→ **Exercise materials**
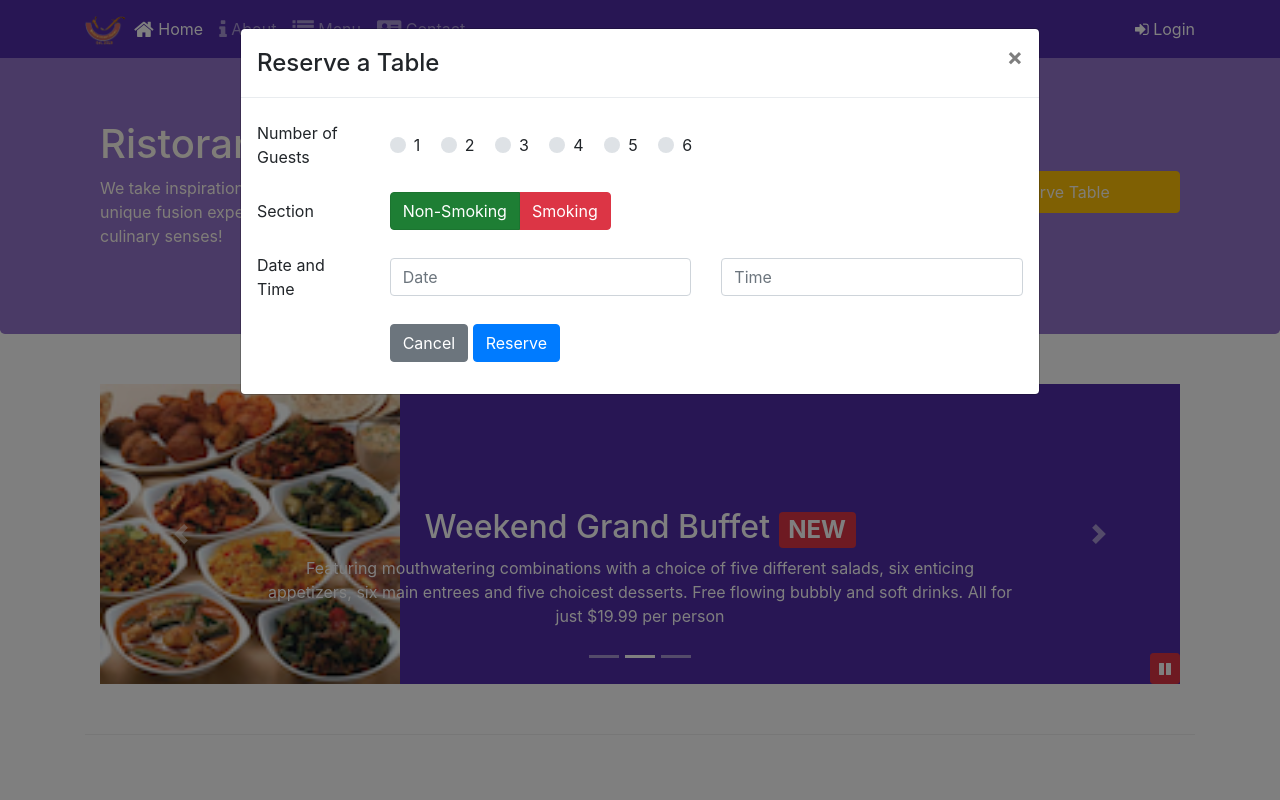
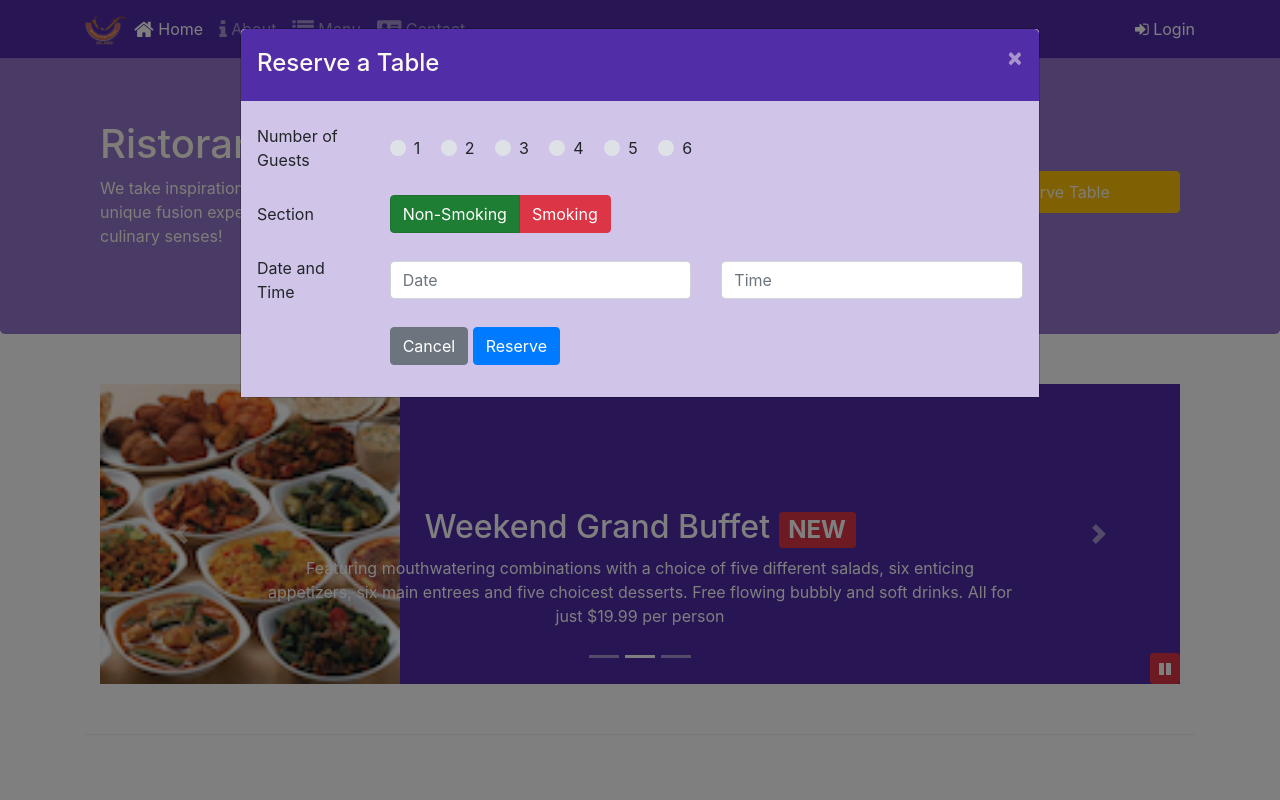
Before and after one commit to khuramzahid/bootstrap4-hkust, a website: page index.html in a window 1280 px wide. Both pictures are taken after a click on the button "Reserve Table". Shown: the top 800 px of the page. Drawn offline with nearby package versions, Linux system fonts and the light colour scheme.

Commit message:
Assignment 4

```diff
--- a/css/styles.scss
+++ b/css/styles.scss
@@ -75,6 +75,22 @@ body{
     z-index: 1;
 }
 
+.modal-header {
+    background-color: $background-dark;
+    color: floralwhite;
+    border-bottom: 0px;
+    button {
+        p {
+            color: floralwhite;
+        }
+    }
+}
+
+.modal-body {
+    background-color: $background-pale;
+}
+
+
 /*
 'npm install --save-dev node-sass'
 'npm run scss'
--- a/index.html
+++ b/index.html
@@ -31,7 +31,7 @@
                     <li class="nav-items"><a class="nav-link" href="./contactus.html"><span class="fa fa-address-card fa-lg"></span> Contact</a></li>
                 </ul>
                 <span class="navbar-text">
-                    <a data-toggle="modal" data-target="#loginModal">
+                    <a onclick="toggleLoginModal()">
                     <span class="fa fa-sign-in"></span> Login</a>
                 </span>
             </div>
@@ -43,7 +43,7 @@
             <div class="modal-content">
                 <div class="modal-header">
                     <h4 class="modal-title">Login </h4>
-                    <button type="button" class="close" data-dismiss="modal">&times;</button>
+                    <button type="button" class="close" data-dismiss="modal"><p>&times;</p></button>
                 </div>
                 <div class="modal-body">
                     <form>
@@ -86,7 +86,7 @@
                 <div class="col-12 col-md-3 align-self-center">
                     <a >
                     <a role="button" class="btn btn-block nav-link btn-warning"
-                    data-toggle="modal" data-target="#reserveModal">Reserve Table</a>
+                    onClick="toggleReserveModal()">Reserve Table</a>
                 </div>
             </div>
         </div>
@@ -97,7 +97,7 @@
             <div class="modal-content">
                 <div class="modal-header">
                     <h4 class="modal-title">Reserve a Table </h4>
-                    <button type="button" class="close" data-dismiss="modal">&times;</button>
+                    <button type="button" class="close" data-dismiss="modal"><p>&times;</p></button>
                 </div>
                 <div class="modal-body">
                     <form>
@@ -320,6 +320,12 @@
                 }
             });
         });
+        function toggleLoginModal() {
+            $('#loginModal').modal('toggle');
+        }
+        function toggleReserveModal() {
+            $('#reserveModal').modal('toggle');
+        }
     </script>
 </body>
 
```
Also changed, not shown: css/styles.css.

→ **The task**
All lines of the records above that contain the word "toggleLoginModal" are to be copied out.

→ **Finished task**
+                    <a onclick="toggleLoginModal()">
+        function toggleLoginModal() {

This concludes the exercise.